On the one hand, Gov. Ron DeSantis chose to go ahead with the primary whereas Ohio, a state with a smaller number of COVID-19 cases, postponed theirs at the last minute. On the other, DeSantis announced Tuesday that all universities in the state system would be online for the rest of the semester, there would be no commencement ceremonies, and that bars and nightclubs were about to be shuttered by 5 p.m. Tuesday — pouring icy cold water on already subdued plans for St. Patrick’s Day.
There has never been an election day like this in the memory of anyone alive today. America has been at war at different points over the last century and there were periods of turmoil during the Civil Right Movement, but it would be hard to find a time when choosing a candidate was truly a “vote at your own health risk” activity. One lawsuit filed Monday night by a coalition of racial justice organizations and five individual plaintiffs to force DeSantis to postpone the deadline for mail-in ballots due to the coronavirus, claiming that failure to do so violated their 14th Amendment right to equal protection. The pandemic’s upheaval was a cause of frustration for many people who otherwise would have voted but couldn’t, either because they were unable to travel, have compromised immunity or are in self-quarantine at home.
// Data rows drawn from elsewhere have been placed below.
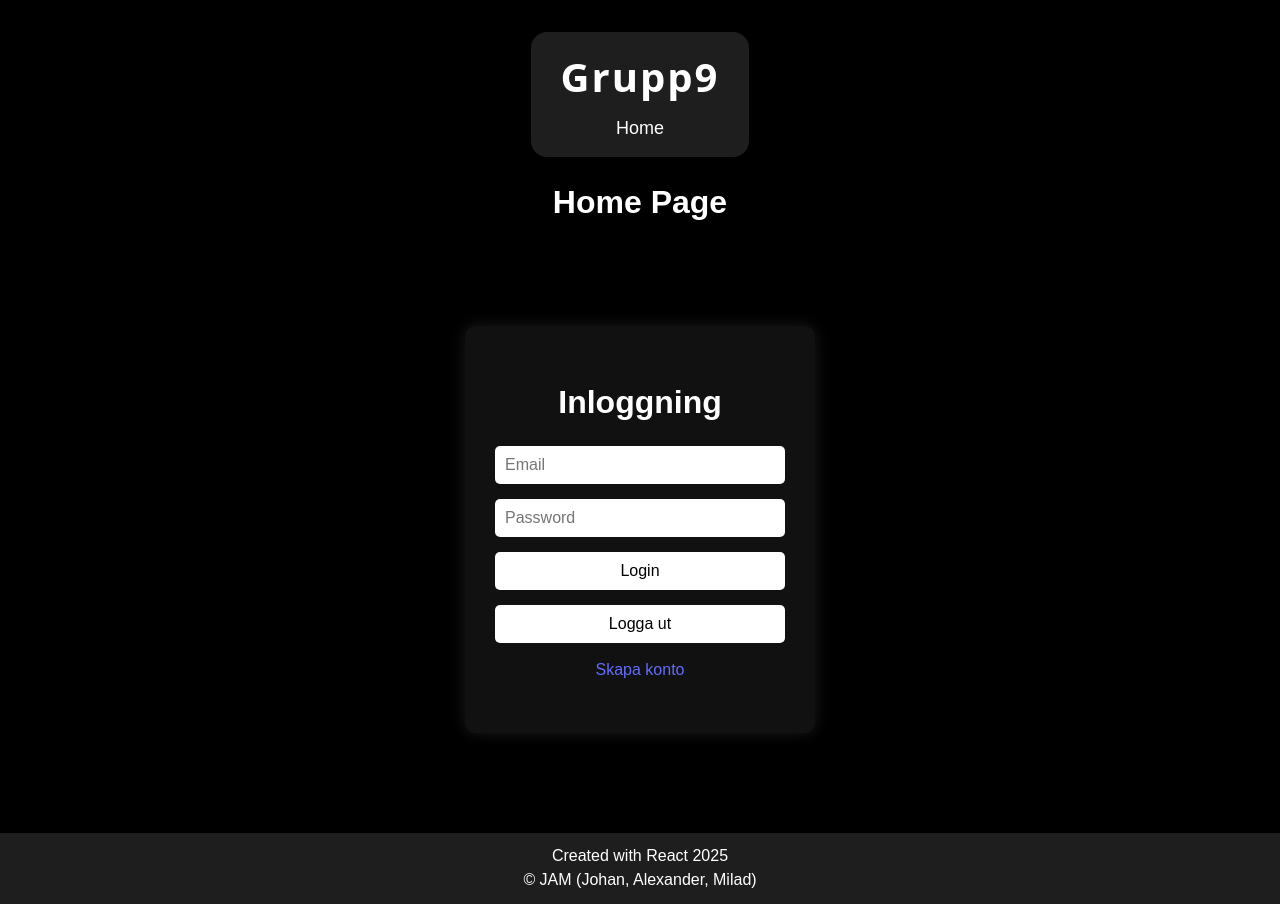
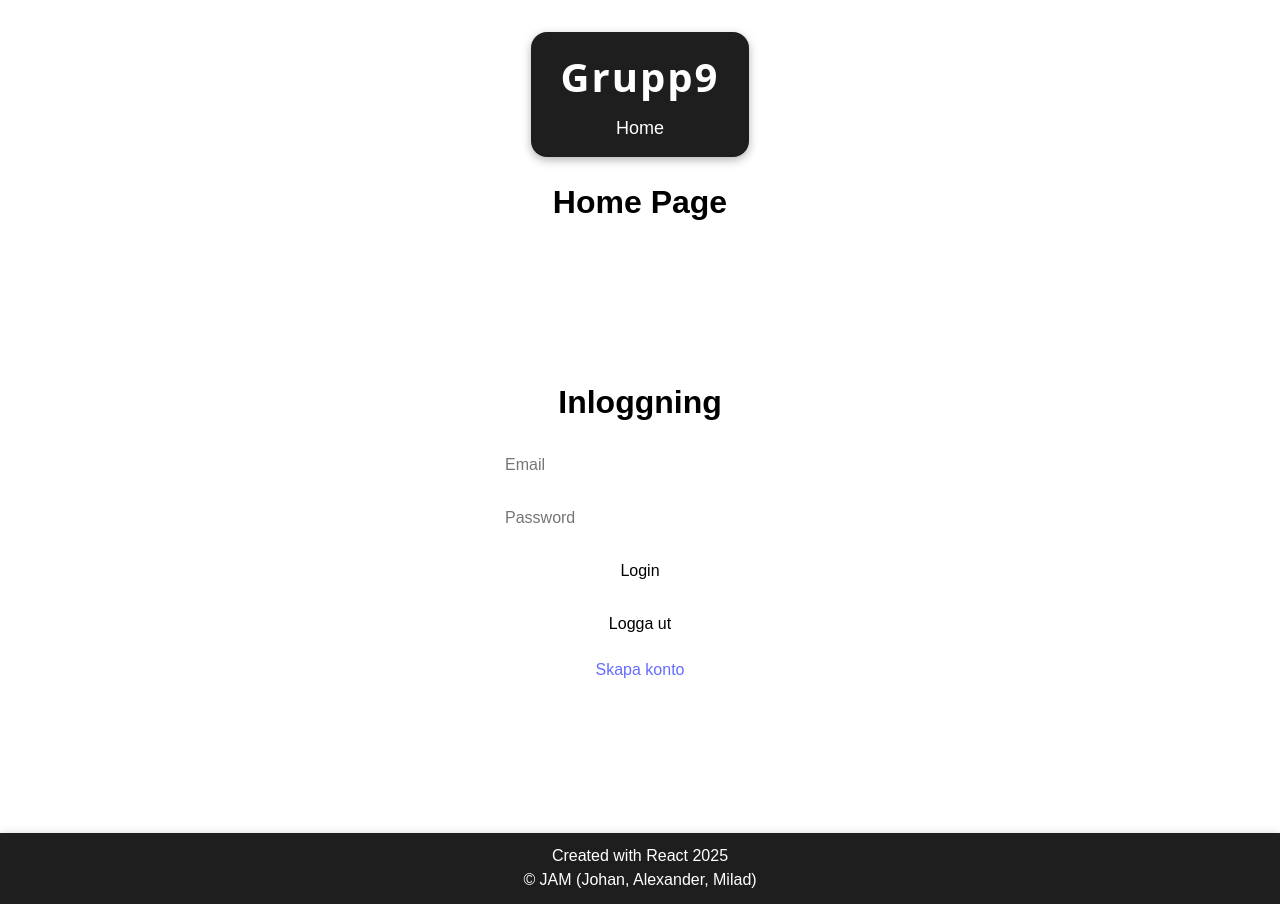
Before and after one commit to JohanSmirnoff/Grupp-9-Frontend_2, a React (Vite) app: page / in a window 1280 px wide. Built offline with nearby package versions, Linux system fonts and the light colour scheme; a web font is replaced by a local one.

Commit message:
fixat färger

```diff
--- a/src/components/login/Login.css
+++ b/src/components/login/Login.css
@@ -2,9 +2,8 @@
 body {
   margin: 0;
   padding: 0;
-  background-color: #000;
   font-family: Arial, Helvetica, sans-serif;
-  color: #fff;
+  /* color: black; */
 }
 
 /* Inloggningsruta */
@@ -12,7 +11,6 @@ body {
   width: 350px;
   margin: 100px auto;
   padding: 30px;
-  background-color: #111;
   border-radius: 10px;
   box-shadow: 0 0 15px rgba(255, 255, 255, 0.1);
   text-align: center;
--- a/src/pages/skapaKonto/SkapaKonto.css
+++ b/src/pages/skapaKonto/SkapaKonto.css
@@ -2,9 +2,8 @@
 body {
   margin: 0;
   padding: 0;
-  background-color: #000;
   font-family: Arial, Helvetica, sans-serif;
-  color: #fff;
+  color: black;
 }
 
 /* Registreringsruta */
```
One of those is Steve Laskowitz, a Boca Raton resident who got off a cruise to the Caribbean last Saturday and had to go directly into 14-day quarantine, even though there are no known cases of COVID-19 from the ship he was on.
“I planned on voting today, but since I am potentially a carrier I will remain in isolation and root for Joe Biden instead. I plan on early voting from now on,” said Laskowitz, 72, a retired sales executive.
Had the vote been postponed – or at least extended for mail-ins – he would have been glad to make his voice heard. “That would have been nice, but I don’t think it would have made a significant difference.” Sanders reminds him, he says, of guys he knew in college decades ago: a little too radical for his tastes.
Younger Jews across Florida, however, especially college students and recent graduates, feel that the burgeoning health crisis points right to the man they were inspired by all along, which in some cases means, since high school: Bernie Sanders.
“Medicare for All is one of the most important issues for me,” said Sophie Rubin-Siegel, 22, a recent graduate of Florida Atlantic University who lives in Orlando and works for Genesis Global Recruiting.
“Lots of friends have health issues and are not insured, and with the coronavirus threatening us all, having healthcare is so important,” she said.
Rubin-Siegel, who graduated with a political science degree last May and was a leader of her College Democrats chapter, said that with so many postponements in voting nationwide and major metropolitan areas facing a virtual lockdown, Sanders’ candidacy still had a chance. “I think it’s going to be a very long race, and I think that the race could still go towards Bernie.”
His position on Israel doesn’t necessarily figure in the top issues that keep Jews in her generation up at night.
“I think everyone is a little scared of the future of health and he offers a solution, to which Jewish people and non-Jewish people can agree. And I think that is what will motivate voter turnout for him: that he offers a change from the norm.”